BENHAM, Ky. (WYMT) - Since the beginning of the Blackjewel saga on July 1, we showed many stories highlighting the impact the bankruptcy had on miners and their families. But five miners may have had a large impact on Blackjewel itself.
Jeff Willig, Blake Watts, Chris Sexton, and Chris and Dalton Lewis started the protests in Harlan County by blocking a train hauling coal out of Cloverlick #3 Mine.
"It's something for our children to look up to, and to other miners families that can look up to and go 'hey when times are hard you have to unite, stick together, and really stand up for your rights,'" said Jeff Willig, a former Blackjewel miner.
Willig, Blake Watts, Chris Sexton, and Chris and Dalton Lewis are all former Blackjewel miners, they all had thousands disappear from their bank accounts, and they all have another thing in common: they all started the protests in Harlan County.
WYMT met with the five men in the basement of the Coal Mining Museum in Benham, the neighboring city of Cumberland.
A camp composed of mostly coal miners and their families off Sand Hill Bottom Road along US 119 in Cumberland has been up for more than two weeks.

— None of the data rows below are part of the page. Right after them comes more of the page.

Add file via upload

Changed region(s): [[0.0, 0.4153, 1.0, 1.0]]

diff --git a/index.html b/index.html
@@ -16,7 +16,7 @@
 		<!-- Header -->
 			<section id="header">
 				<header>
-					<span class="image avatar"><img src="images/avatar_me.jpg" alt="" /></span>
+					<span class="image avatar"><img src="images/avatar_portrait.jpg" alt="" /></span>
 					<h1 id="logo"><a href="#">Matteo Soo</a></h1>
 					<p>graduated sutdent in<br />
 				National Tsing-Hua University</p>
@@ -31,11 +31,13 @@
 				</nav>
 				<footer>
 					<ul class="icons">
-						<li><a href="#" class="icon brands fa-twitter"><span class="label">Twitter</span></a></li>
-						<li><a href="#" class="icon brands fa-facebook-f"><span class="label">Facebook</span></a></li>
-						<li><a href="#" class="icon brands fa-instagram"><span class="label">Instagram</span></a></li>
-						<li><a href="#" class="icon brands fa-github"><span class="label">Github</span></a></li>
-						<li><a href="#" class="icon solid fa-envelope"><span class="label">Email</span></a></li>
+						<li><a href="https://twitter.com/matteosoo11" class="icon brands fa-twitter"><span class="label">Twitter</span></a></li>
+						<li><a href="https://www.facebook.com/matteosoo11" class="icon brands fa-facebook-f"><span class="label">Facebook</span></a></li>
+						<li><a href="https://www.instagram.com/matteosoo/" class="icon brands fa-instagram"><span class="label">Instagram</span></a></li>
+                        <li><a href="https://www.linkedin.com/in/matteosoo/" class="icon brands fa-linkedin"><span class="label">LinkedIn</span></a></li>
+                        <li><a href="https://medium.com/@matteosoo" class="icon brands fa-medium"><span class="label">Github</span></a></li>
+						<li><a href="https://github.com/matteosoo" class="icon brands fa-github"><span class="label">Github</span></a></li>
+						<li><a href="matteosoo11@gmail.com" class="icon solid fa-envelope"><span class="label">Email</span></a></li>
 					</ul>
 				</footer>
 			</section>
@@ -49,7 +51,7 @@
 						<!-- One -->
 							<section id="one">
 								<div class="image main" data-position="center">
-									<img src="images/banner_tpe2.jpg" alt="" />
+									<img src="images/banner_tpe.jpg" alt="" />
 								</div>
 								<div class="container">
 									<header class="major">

It started because miners saw a train leaving with coal they worked for at the Cloverlick #3 Mine, work they had not been paid for.
"You're gonna sit here and still try and take from my family, and all these other guys families, secretly, like you were trying to get away with it," said Willig.
The coal still sits at the mine weeks later. The five who initially stepped on the tracks to block the train all worked in the mines for years.
"It's not an easy job, it's not something that a lot of people wanna do, it's every going challenge and basically you're digging your own grave," said Blake Watts.
Blake Watts was a former Blackjewel miner, who found a new mining job in Harlan County.
Also among the five who started the protest is a father-son duo.
"You know there's a lot of pride that comes with coal mining, and I'm proud of Dalton," said Chris Lewis.
"Honestly, don't be scared to stand up for what's right," said Dalton Lewis.
Chris and his son Dalton were both miners for Blackjewel. They are moving to Alabama for new mining jobs on Aug. 14.
The makeshift camp the miners are at received hundreds of donations and support across the political spectrum.
"Even though there are days, cause there are days, I guarantee that everyone right here sitting with me right now can say 'are we really gonna win?' You know that has probably crossed their minds, and you know we, we just continue to fight we haven't given up," added Willig.
The miners say the camp became more of a symbol. Its purpose is now much more than stopping a load of coal from leaving. It's about making sure all Blackjewel miners are paid.
"Always stand up for yourself, don't let anyone run over you," said Chris Sexton.
"And that's another thing, be unified when you stand for something, against something like this," Chris Lewis added.
"Never be afraid to stand up for something cause if you back down then what do you achieve," Watts chimed in.